» **Items from a dataset**
*-*-*
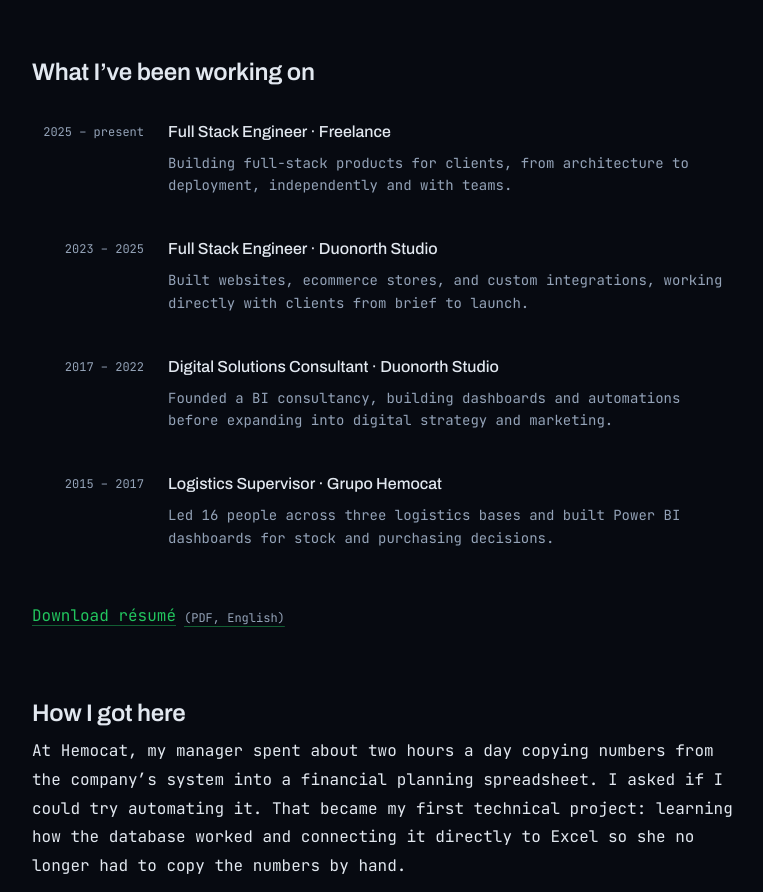
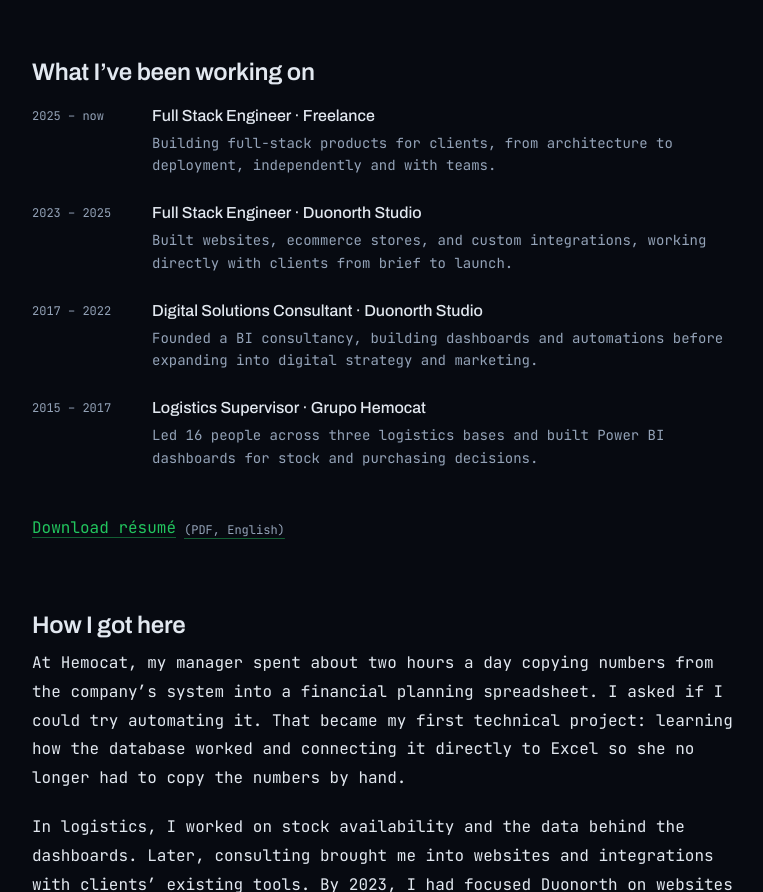
Before and after one commit to andre-lmarinho/andremarinho.me, an Astro site: page /about in a window 1280 px wide. Shown: the part 810-1702 px from the top of the page, without its empty margins (256-1019 px from the left). Built offline with nearby package versions, Linux system fonts and the light colour scheme; Astro itself is replaced by a stand-in of ours.

Commit message:
refactor(about,posts): simplify list markup and align dates in left column

```diff
--- a/src/components/content/PostList.astro
+++ b/src/components/content/PostList.astro
@@ -13,29 +13,27 @@ const { posts, titleAs = "h3" } = Astro.props;
     <li>
       <a
         href={`/posts/${post.slug}`}
-        class="content-row group -mx-2 p-2 flex flex-col gap-1.5 rounded-md sm:flex-row sm:gap-6"
+        class="content-row group -mx-2 flex flex-wrap items-baseline gap-x-4 gap-y-1 rounded-md p-2 sm:flex-nowrap"
       >
-        <time
-          datetime={post.date || undefined}
-          class="text-xs leading-6 text-muted sm:w-28 sm:shrink-0"
-        >
-          {post.date ? formatShortDate(post.date) : "Draft"}
-        </time>
-        <div class="flex min-w-0 flex-1 items-baseline justify-between gap-4">
         <MorphTitle
           as={titleAs}
           title={post.title}
           id={`post-${post.slug}`}
-            class="text-base leading-6 font-medium transition-colors group-hover:text-accent"
+          class="w-full min-w-0 truncate text-base leading-6 font-medium transition-colors group-hover:text-accent sm:w-auto"
         />
+        <time
+          datetime={post.date || undefined}
+          class="text-xs leading-5 text-muted sm:-order-1 sm:mr-2 sm:w-24 sm:shrink-0 sm:self-start sm:leading-6"
+        >
+          {post.date ? formatShortDate(post.date) : "Draft"}
+        </time>
         <span
           title="Post views"
-            class="shrink-0 text-xs text-faint tabular-nums"
+          class="ml-auto shrink-0 text-xs text-faint tabular-nums"
           data-post-counter={postCounter(post.slug)}
         >
           … views
         </span>
-        </div>
       </a>
     </li>
   ))}
--- a/src/pages/about/index.astro
+++ b/src/pages/about/index.astro
@@ -56,78 +56,70 @@ import { profileJsonLd } from "@/lib/seo";
 
     <section aria-labelledby="experience" class="mt-12 sm:mt-14">
       <h2 class="prose-h2" id="experience">What I’ve been working on</h2>
-      <ol class="mt-6 flex flex-col">
-        <li class="-mx-3 px-3 py-5">
-          <div
-            class="grid grid-cols-1 gap-x-6 gap-y-1.5 sm:grid-cols-[7rem_minmax(0,1fr)]"
+      <ol class="mt-4 flex flex-col">
+        <li
+          class="grid items-start gap-x-6 gap-y-1 py-3 sm:grid-cols-[6rem_minmax(0,1fr)]"
         >
-            <p class="text-xs leading-6 text-muted sm:text-right">
-              2025 – present
-            </p>
-            <div>
-              <h3 class="text-base font-medium leading-6 text-foreground">
+          <h3 class="text-base font-medium leading-6 sm:col-start-2">
             Full Stack Engineer · Freelance
           </h3>
-              <p class="mt-2 text-sm leading-relaxed text-muted">
+          <p
+            class="text-xs leading-5 text-muted sm:col-start-1 sm:row-start-1 sm:leading-6"
+          >
+            2025 – now
+          </p>
+          <p class="text-sm leading-relaxed text-muted sm:col-start-2">
             Building full-stack products for clients, from architecture to
             deployment, independently and with teams.
           </p>
-            </div>
-          </div>
         </li>
-        <li class="-mx-3 px-3 py-5">
-          <div
-            class="grid grid-cols-1 gap-x-6 gap-y-1.5 sm:grid-cols-[7rem_minmax(0,1fr)]"
+        <li
+          class="grid items-start gap-x-6 gap-y-1 py-3 sm:grid-cols-[6rem_minmax(0,1fr)]"
         >
-            <p class="text-xs leading-6 text-muted sm:text-right">
+          <h3 class="text-base font-medium leading-6 sm:col-start-2">
+            Full Stack Engineer · Duonorth Studio
+          </h3>
+          <p
+            class="text-xs leading-5 text-muted sm:col-start-1 sm:row-start-1 sm:leading-6"
+          >
             2023 – 2025
           </p>
-            <div>
-              <h3 class="text-base font-medium leading-6 text-foreground">
-                Full Stack Engineer · Duonorth Studio
+          <p class="text-sm leading-relaxed text-muted sm:col-start-2">
+            Built websites, ecommerce stores, and custom integrations, working
+            directly with clients from brief to launch.
+          </p>
+        </li>
+        <li
+          class="grid items-start gap-x-6 gap-y-1 py-3 sm:grid-cols-[6rem_minmax(0,1fr)]"
+        >
+          <h3 class="text-base font-medium leading-6 sm:col-start-2">
+            Digital Solutions Consultant · Duonorth Studio
           </h3>
-              <p class="mt-2 text-sm leading-relaxed text-muted">
-                Built websites, ecommerce stores, and custom integrations,
-                working directly with clients from brief to launch.
-              </p>
-            </div>
-          </div>
-        </li>
-        <li class="-mx-3 px-3 py-5">
-          <div
-            class="grid grid-cols-1 gap-x-6 gap-y-1.5 sm:grid-cols-[7rem_minmax(0,1fr)]"
+          <p
+            class="text-xs leading-5 text-muted sm:col-start-1 sm:row-start-1 sm:leading-6"
           >
-            <p class="text-xs leading-6 text-muted sm:text-right">
             2017 – 2022
           </p>
-            <div>
-              <h3 class="text-base font-medium leading-6 text-foreground">
-                Digital Solutions Consultant · Duonorth Studio
+          <p class="text-sm leading-relaxed text-muted sm:col-start-2">
+            Founded a BI consultancy, building dashboards and automations before
+            expanding into digital strategy and marketing.
+          </p>
+        </li>
+        <li
+          class="grid items-start gap-x-6 gap-y-1 py-3 sm:grid-cols-[6rem_minmax(0,1fr)]"
+        >
+          <h3 class="text-base font-medium leading-6 sm:col-start-2">
+            Logistics Supervisor · Grupo Hemocat
           </h3>
-              <p class="mt-2 text-sm leading-relaxed text-muted">
-                Founded a BI consultancy, building dashboards and automations
-                before expanding into digital strategy and marketing.
-              </p>
-            </div>
-          </div>
-        </li>
-        <li class="-mx-3 px-3 py-5">
-          <div
-            class="grid grid-cols-1 gap-x-6 gap-y-1.5 sm:grid-cols-[7rem_minmax(0,1fr)]"
+          <p
+            class="text-xs leading-5 text-muted sm:col-start-1 sm:row-start-1 sm:leading-6"
           >
-            <p class="text-xs leading-6 text-muted sm:text-right">
             2015 – 2017
           </p>
-            <div>
-              <h3 class="text-base font-medium leading-6 text-foreground">
-                Logistics Supervisor · Grupo Hemocat
-              </h3>
-              <p class="mt-2 text-sm leading-relaxed text-muted">
+          <p class="text-sm leading-relaxed text-muted sm:col-start-2">
             Led 16 people across three logistics bases and built Power BI
             dashboards for stock and purchasing decisions.
           </p>
-            </div>
-          </div>
         </li>
       </ol>
 
```
Lines whose indentation alone changed are shown as unchanged.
*-*-*
Only a number is expected: how many lines of the data include the string "shrink".

» **Solution to this exercise**
4